However, I am also struck, very deeply, by the unity in the Cistercian/Trappist Order. That a monk can move half way around the world, from a different culture and experience, and adapt to a new community (with just a few tweaks and minor surgeries), speaks a lot for the Cistercian charism and the unity of the Order. But it also speaks a lot for the welcome that Abbot Peter and the community have extended to me. It is true that they are probably suffering, what amounts to learning a new language, in trying to understand my Irish accent! Also when my turn for cooking comes around and I, for example, produce an Irish shepherd’s pie they all politely eat it even though they don’t know what it is! May God continue to reward their patience and charity!
I am also quite taken by the similar challenges facing monasteries in Ireland and the U.S. When I was in Ireland one of the major concerns was the one of supporting ourselves financially. Therefore, there was an ongoing concern for falling milk prices and rising costs in the agricultural sector. Here in Guadalupe Abbey the major concern is the dwindling book bindery industry as gradually more and more librarians, students and universities are changing over to digital media and so many valued customers are binding less. There is a sense of living in a rapidly changing world that is very hard to keep up with. So there are very similar challenges facing all our Cistercian communities globally. Our Cistercian brethren in the Middle Ages had to face even more dramatic changes through wars, plagues and revolutions. So it gives me much joy to see the same spirit of total trust in the Lord here in the community of Guadalupe Abbey and how the Lord is guiding us all according to his plan.

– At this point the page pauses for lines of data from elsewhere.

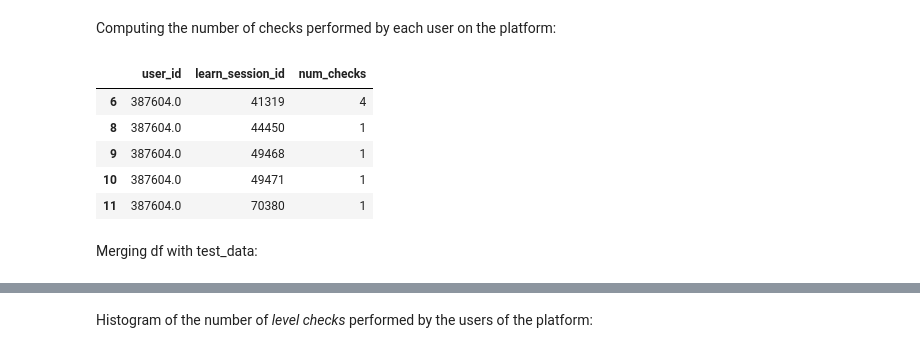
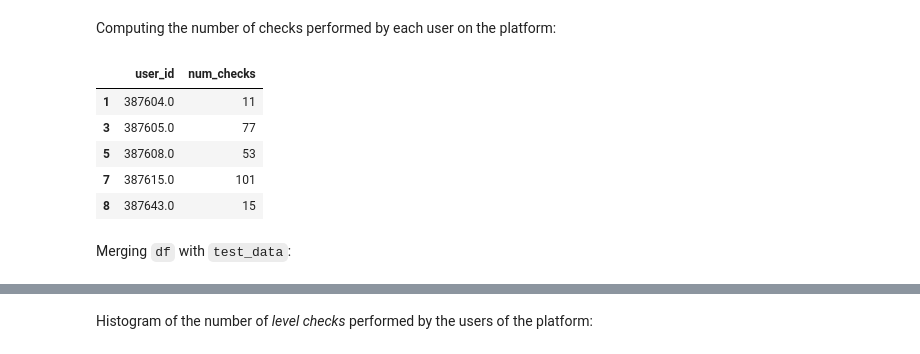
Before and after one commit to ML4BD/milestone-4-roguesgallery, a Jupyter notebook: notebooks/Milestone04/m4_lernnavi_343154.ipynb, the cells around one changed output, grey strips where cells are left out. Saved outputs shown, nothing was run; the diff lists cells and outputs as text; code cells hidden in the pictures.

```diff
--- a/notebooks/Milestone04/m4_lernnavi_343154.ipynb
+++ b/notebooks/Milestone04/m4_lernnavi_343154.ipynb
@@ -71,19 +70,19 @@ Justification of the cleaning decision: our goal is to predict user's success in
 # %% [markdown]
 Computing the number of checks performed by each user on the platform:
 # %%
-test_data = pd.DataFrame(df.groupby(['user_id', 'learn_session_id', 'type_id']).size())
+test_data = pd.DataFrame(df.groupby(['user_id', 'type_id']).size())
 test_data = test_data.reset_index()
 test_data = test_data[test_data['type_id'] == 2]
 test_data = test_data.rename(columns = {0 : "num_checks"}, errors = "raise")
 test_data = test_data.drop(columns = ['type_id'])
 test_data.head()
 # %% [output]
-|  | user_id | learn_session_id | num_checks |
-| 6 | 387604.0 | 41319 | 4 |
-| 8 | 387604.0 | 44450 | 1 |
-| 9 | 387604.0 | 49468 | 1 |
-| 10 | 387604.0 | 49471 | 1 |
-| 11 | 387604.0 | 70380 | 1 |
+|  | user_id | num_checks |
+| 1 | 387604.0 | 11 |
+| 3 | 387605.0 | 77 |
+| 5 | 387608.0 | 53 |
+| 7 | 387615.0 | 101 |
+| 8 | 387643.0 | 15 |
 # %% [markdown]
-Merging df with test_data:
+Merging `df` with `test_data`:
 # %%
```
Also changed, not shown: parts of 95 cells of this notebook, 1 other file.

To finish on a more personal note, I really enjoy and appreciate the very well stocked library here in Guadalupe Abbey. It provides a source of much enjoyment and ongoing formation. I love to walk in the hills surrounding the abbey and you need to wear your sweats because you are sure to get a thoroughly good work-out. I also enjoy working with Br John who also provides an even better work-out with odd jobs that need to be done around the monastery. Abbot Peter, for the purposes of ongoing formation for the community, regularly brings in outside speakers who are experts in either theology, spirituality, or psychology. This is something I enjoy a lot and which is also much appreciated by the community. I cook in the kitchen one or two days a week and I enjoy this very much even though you have to be on top of your game to get it all done on time. I continually look to the octogenarian cooks in the community to learn how this feat is achieved with such unruffled serenity!
Finally, it remains only to thank Abbot Peter for the warm welcome he has given me to live with the community here in Guadalupe and his ongoing care. Also the same goes for the rest of the community who have been equally welcoming and caring. How can I forget Br. Dominique, who met me at the airport when I arrived and got me a most beautiful meal which probably did permanent damage to my cholesterol but that is okay! And lastly to thank Br. Chris who gently urged me… okay, perhaps not so ‘gently’… to write this little article and share my experience, which I am happy to do.
I ask your prayers.
+ Br. Brian O’ Dowd